Religious preacher Zakir Naik on Tuesday claimed that investigating agencies in India were trying to pin charges on him on the instructions of their “political bosses”, PTI reported.

Naik made the statement as the Enforcement Directorate was reportedly set to send requests for an Interpol Red Notice against Naik and for his extradition from Malaysia.

Last month, the Enforcement Directorate had filed a chargesheet against Naik on charges of money laundering of around Rs 193 crore and creating illegal real estate assets in India and abroad. The money laundering inquiry was based on a first information report filed by the National Investigation Agency against Naik and others for allegedly indulging in unlawful activities by promoting enmity and hatred between different religious groups through provocative messages, The Hindu had reported.
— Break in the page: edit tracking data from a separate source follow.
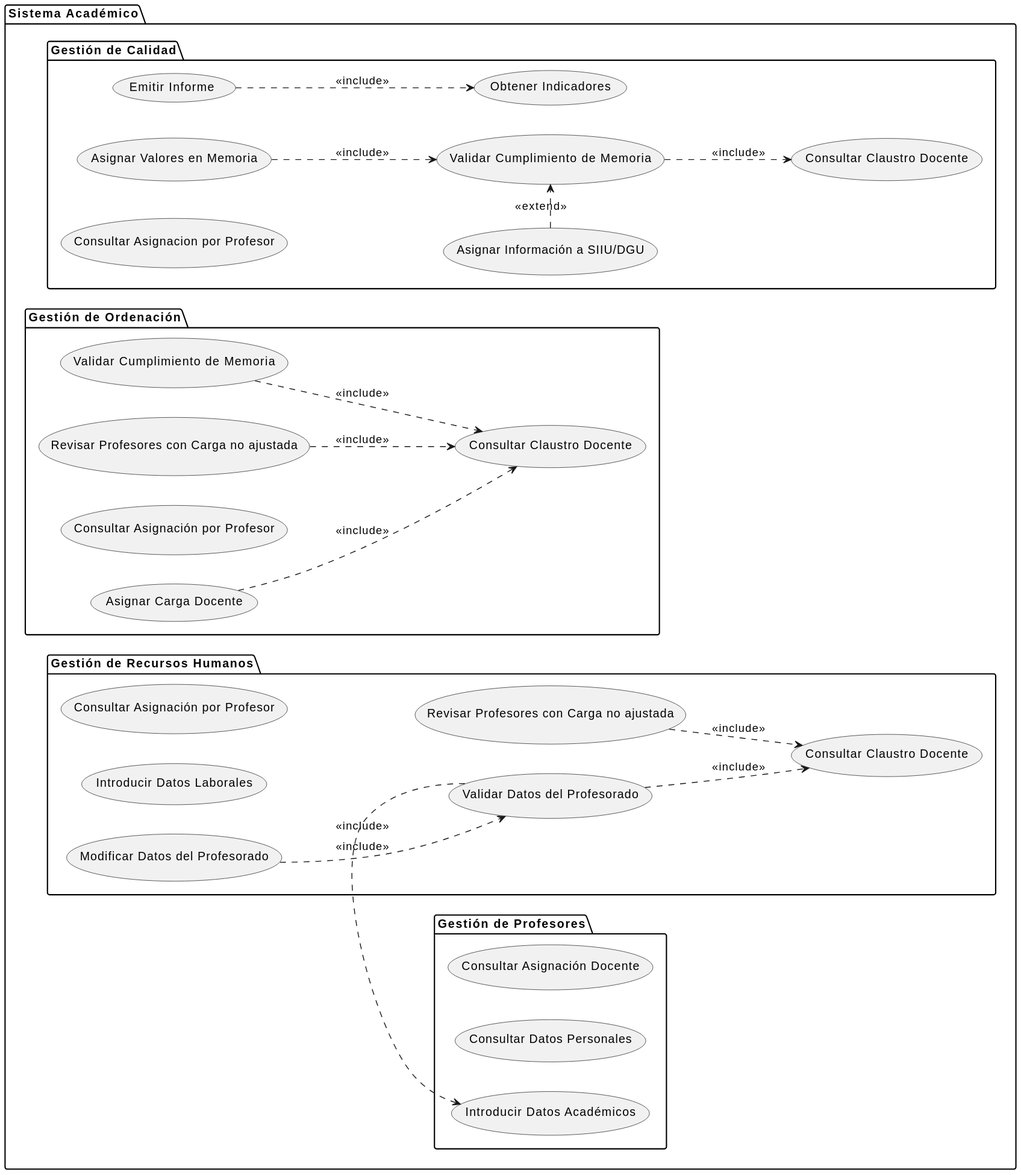
Above: images/modelosUML/CdU/PorActor/Sistema.svg in mmasias/24-25-IdSw1-SDR (PlantUML), before the change.
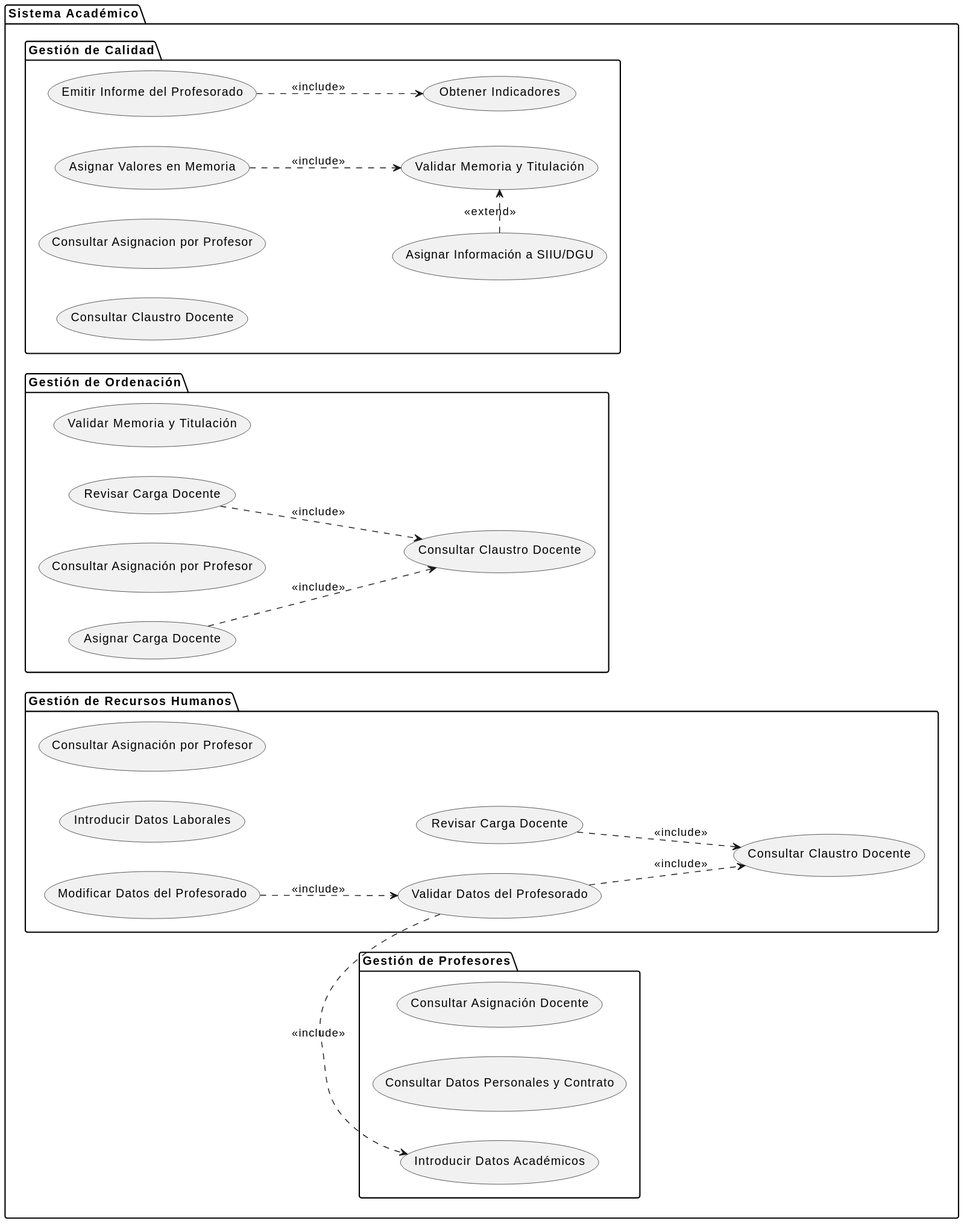
Later version of the same file.

Commit message:
Actualizar diagramas de estados y casos de uso en la documentación

Diff of the diagram source:
```diff
@@ -4,7 +4,7 @@
 package "Sistema Académico" {
     package "Gestión de Profesores" {
         usecase "Introducir Datos Académicos" as IntroducirExperiencia
-        usecase "Consultar Datos Personales" as ConsultarDatosPersonales
+        usecase "Consultar Datos Personales y Contrato" as ConsultarDatosPersonales
         usecase "Consultar Asignación Docente" as ConsultarAsignaciones
     }
 
@@ -12,17 +12,18 @@
         usecase "Validar Datos del Profesorado" as ValidarDatosRRHH
         usecase "Modificar Datos del Profesorado" as ModificarDatosRRHH
         usecase "Introducir Datos Laborales" as IntroducirContrato
-        usecase "Revisar Profesores con Carga no ajustada" as RevisarCargaRRHH
+        usecase "Revisar Carga Docente" as RevisarCargaRRHH
         usecase "Consultar Claustro Docente" as ConsultarClaustroRRHH
         usecase "Consultar Asignación por Profesor" as ConsultarAsignacionRRHH
     }
 
     package "Gestión de Ordenación" {
         usecase "Asignar Carga Docente" as AsignarCargaOrdenacion
+        usecase "Consultar Asignación por Profesor" as ConsultarAsignacionOrdenacion
+        usecase "Revisar Carga Docente" as RevisarCargaOrdenacion
+        usecase "Validar Memoria y Titulación" as RevisarMemoria
         usecase "Consultar Claustro Docente" as ConsultarClaustroOrdenacion
-        usecase "Consultar Asignación por Profesor" as ConsultarAsignacionOrdenacion
-        usecase "Revisar Profesores con Carga no ajustada" as RevisarCargaOrdenacion
-        usecase "Validar Cumplimiento de Memoria" as RevisarMemoria
+
     }
 
     package "Gestión de Calidad" {
@@ -30,9 +31,9 @@
         usecase "Consultar Asignacion por Profesor" as ConsultarAsignacionCalidad
         usecase "Asignar Valores en Memoria" as AsignarValoresMemoria
         usecase "Asignar Información a SIIU/DGU" as AsignarInformacion
-        usecase "Validar Cumplimiento de Memoria" as ValidarMemoria
+        usecase "Validar Memoria y Titulación" as ValidarMemoria
         usecase "Obtener Indicadores" as ObtenerIndicadores
-        usecase "Emitir Informe" as EmitirInforme
+        usecase "Emitir Informe del Profesorado" as EmitirInforme
     }
 
     ValidarDatosRRHH ..> ConsultarClaustroRRHH : <<include>>
@@ -41,10 +42,8 @@
     ValidarDatosRRHH .> IntroducirExperiencia : <<include>>
 
     AsignarCargaOrdenacion ..> ConsultarClaustroOrdenacion : <<include>>
-    RevisarMemoria ..> ConsultarClaustroOrdenacion : <<include>>
     RevisarCargaOrdenacion ..> ConsultarClaustroOrdenacion : <<include>>
 
-    ValidarMemoria ..> ConsultarClaustroCalidad : <<include>>
     EmitirInforme ..> ObtenerIndicadores : <<include>>
     AsignarValoresMemoria ..> ValidarMemoria : <<include>>
 
```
“Any rational mind will see that the Indian agencies are not being driven by their duty of solving a crime but by the will of their political bosses,” IANS quoted Zakir Naik’s statement as saying. “Fortunately for me, Interpol is not driven by Indian politics. Somehow they are not convinced about my ‘crime’ the way Indian agencies have been claiming.”
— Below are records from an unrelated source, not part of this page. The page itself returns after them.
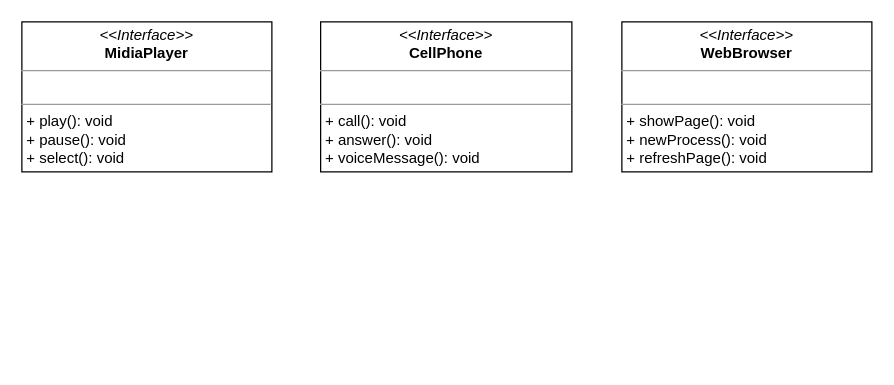
Before: iphone2007.drawio in jribas-dev/UML-iphone2007, a draw.io diagram. Source tidied: cells renumbered, new cells numbered last; positions are measured from the earlier drawing's top-left corner, leaving out a move shared by most shapes. Both pictures are drawn from the tidied source at 125%, with x=0, y=0 at pixel (21, 21).
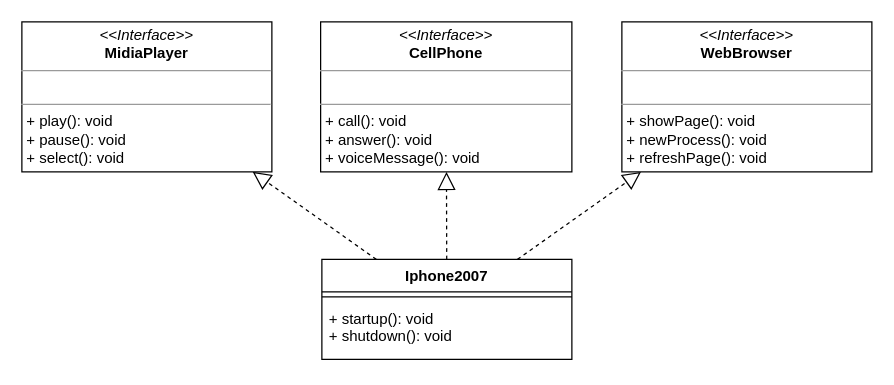
The same diagram, later.

Diff of the diagram source:
```diff
@@
 <mxGraphModel>
   <root>
     <mxCell id="0" />
     <mxCell id="1" parent="0" />
     <mxCell id="2" value="&lt;p style=&quot;margin:0px;margin-top:4px;text-align:center;&quot;&gt;&lt;i&gt;&amp;lt;&amp;lt;Interface&amp;gt;&amp;gt;&lt;/i&gt;&lt;br&gt;&lt;b&gt;MidiaPlayer&lt;/b&gt;&lt;/p&gt;&lt;hr size=&quot;1&quot;&gt;&lt;p style=&quot;margin:0px;margin-left:4px;&quot;&gt;&lt;br&gt;&lt;/p&gt;&lt;hr size=&quot;1&quot;&gt;&lt;p style=&quot;margin:0px;margin-left:4px;&quot;&gt;+ play(): void&lt;br&gt;+ pause(): void&lt;/p&gt;&lt;p style=&quot;margin:0px;margin-left:4px;&quot;&gt;+ select(): void&lt;/p&gt;" style="verticalAlign=top;align=left;overflow=fill;fontSize=12;fontFamily=Helvetica;html=1;whiteSpace=wrap;" parent="1" vertex="1">
       <mxGeometry width="200" height="120" as="geometry" />
     </mxCell>
     <mxCell id="3" value="&lt;p style=&quot;margin:0px;margin-top:4px;text-align:center;&quot;&gt;&lt;i&gt;&amp;lt;&amp;lt;Interface&amp;gt;&amp;gt;&lt;/i&gt;&lt;br&gt;&lt;b&gt;CellPhone&lt;/b&gt;&lt;/p&gt;&lt;hr size=&quot;1&quot;&gt;&lt;p style=&quot;margin:0px;margin-left:4px;&quot;&gt;&lt;br&gt;&lt;/p&gt;&lt;hr size=&quot;1&quot;&gt;&lt;p style=&quot;margin:0px;margin-left:4px;&quot;&gt;+ call(): void&lt;br&gt;+ answer(): void&lt;/p&gt;&lt;p style=&quot;margin:0px;margin-left:4px;&quot;&gt;+ voiceMessage(): void&lt;/p&gt;" style="verticalAlign=top;align=left;overflow=fill;fontSize=12;fontFamily=Helvetica;html=1;whiteSpace=wrap;" parent="1" vertex="1">
       <mxGeometry x="239" width="201" height="120" as="geometry" />
     </mxCell>
     <mxCell id="4" value="&lt;p style=&quot;margin:0px;margin-top:4px;text-align:center;&quot;&gt;&lt;i&gt;&amp;lt;&amp;lt;Interface&amp;gt;&amp;gt;&lt;/i&gt;&lt;br&gt;&lt;b&gt;WebBrowser&lt;/b&gt;&lt;/p&gt;&lt;hr size=&quot;1&quot;&gt;&lt;p style=&quot;margin:0px;margin-left:4px;&quot;&gt;&lt;br&gt;&lt;/p&gt;&lt;hr size=&quot;1&quot;&gt;&lt;p style=&quot;margin:0px;margin-left:4px;&quot;&gt;+ showPage(): void&lt;br&gt;+ newProcess(): void&lt;/p&gt;&lt;p style=&quot;margin:0px;margin-left:4px;&quot;&gt;+ refreshPage(): void&lt;/p&gt;" style="verticalAlign=top;align=left;overflow=fill;fontSize=12;fontFamily=Helvetica;html=1;whiteSpace=wrap;" parent="1" vertex="1">
       <mxGeometry x="480" width="200" height="120" as="geometry" />
     </mxCell>
+    <mxCell id="5" value="Iphone2007" style="swimlane;fontStyle=1;align=center;verticalAlign=top;horizontal=1;startSize=26;whiteSpace=wrap;html=1;" parent="1" vertex="1">
+      <mxGeometry x="240" y="190" width="200" height="80" as="geometry" />
+    </mxCell>
+    <mxCell id="6" style="line;strokeWidth=1;fillColor=none;align=left;verticalAlign=middle;spacingTop=-1;spacingLeft=3;spacingRight=3;labelPosition=right;strokeColor=inherit;" parent="5" vertex="1">
+      <mxGeometry y="26" width="200" height="8" as="geometry" />
+    </mxCell>
+    <mxCell id="7" value="+ startup(): void&lt;br&gt;+ shutdown(): void" style="text;strokeColor=none;fillColor=none;align=left;verticalAlign=top;spacingLeft=4;spacingRight=4;overflow=hidden;whiteSpace=wrap;html=1;" parent="5" vertex="1">
+      <mxGeometry y="34" width="200" height="46" as="geometry" />
+    </mxCell>
+    <mxCell id="8" style="endArrow=block;dashed=1;endFill=0;endSize=12;html=1;rounded=0;" parent="1" edge="1" source="5" target="2">
+      <mxGeometry relative="1" as="geometry" />
+    </mxCell>
+    <mxCell id="9" style="endArrow=block;dashed=1;endFill=0;endSize=12;html=1;rounded=0;" parent="1" edge="1" source="5" target="3">
+      <mxGeometry relative="1" as="geometry" />
+    </mxCell>
+    <mxCell id="10" style="endArrow=block;dashed=1;endFill=0;endSize=12;html=1;rounded=0;" parent="1" edge="1" source="5" target="4">
+      <mxGeometry relative="1" as="geometry" />
+    </mxCell>
   </root>
 </mxGraphModel>
```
Naik accused agencies of “trying to pin something, some charges, any charges” on him. He said when terror charges did not work with the Interpol, agencies in India charged him with money laundering. “Despite pressures from India, the Interpol has not issued a RCN [Red Corner Notice], and now the agencies are trying their luck with money-laundering to get them to comply.”

Naik said he was willing to return to India if the Supreme Court gave it to him in writing that he will not be arrested till he is convicted. Naik said he trusted the Indian judiciary, but had no faith in the prosecution system.

“Despite allegations and complaints, there is not a single verdict against me in any court anywhere in India or the world,” he said.

Naik, who has a permanent residency permit in Malaysia, has been on the Indian government’s radar ever since allegations arose that he had inspired one of the terrorists behind a Dhaka restaurant attack on July 1, 2016. He was also accused of meeting two brothers from Kerala who were among those who went missing in West Asia and were feared to have joined the Islamic State group. On November 15, 2016, the Centre banned Naik’s Islamic Research Foundation with immediate effect.